* **WHAT YOU ARE ASKED TO DO**: Your answer should hold each line of the material that contains the word "mixins".

----

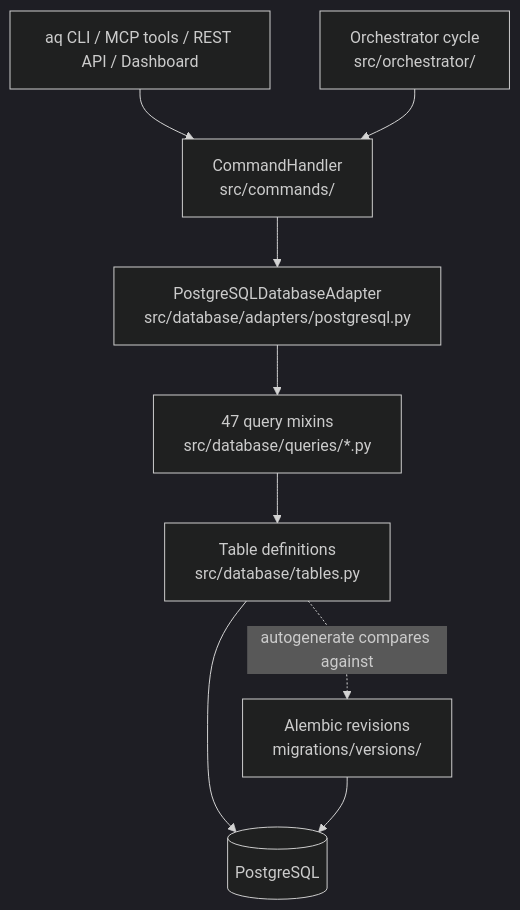
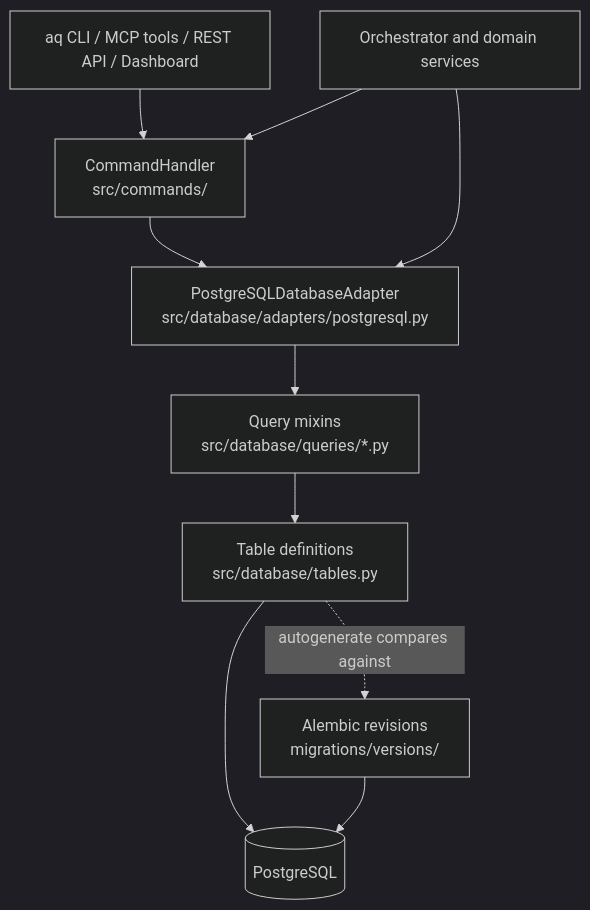
One commit to ElectricJack/agent-queue changed the first of 5 diagrams in docs/reference/database/README.md. Above: the diagram before and after it, drawn with Mermaid (dark theme). The commit also changed other lines of this file and 15 other files, not shown here.

Commit message:
docs: align daemon-core architecture with current behavior

````diff
--- a/docs/reference/database/README.md
+++ b/docs/reference/database/README.md
@@ -74,11 +76,12 @@
 ```mermaid
 flowchart TD
     CLI["aq CLI / MCP tools / REST API / Dashboard"] --> H["CommandHandler<br/>src/commands/"]
-    ORCH["Orchestrator cycle<br/>src/orchestrator/"] --> H
+    ORCH["Orchestrator and domain services"] --> H
+    ORCH --> A
     H --> A["PostgreSQLDatabaseAdapter<br/>src/database/adapters/postgresql.py"]
-    A --> Q["47 query mixins<br/>src/database/queries/*.py"]
+    A --> Q["Query mixins<br/>src/database/queries/*.py"]
     Q --> T["Table definitions<br/>src/database/tables.py"]
     T --> PG[("PostgreSQL")]
     M["Alembic revisions<br/>migrations/versions/"] --> PG
     T -. "autogenerate compares against" .-> M
 ```
````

----

* **RESPONSE TO THE EXERCISE**:
-    A --> Q["47 query mixins<br/>src/database/queries/*.py"]
+    A --> Q["Query mixins<br/>src/database/queries/*.py"]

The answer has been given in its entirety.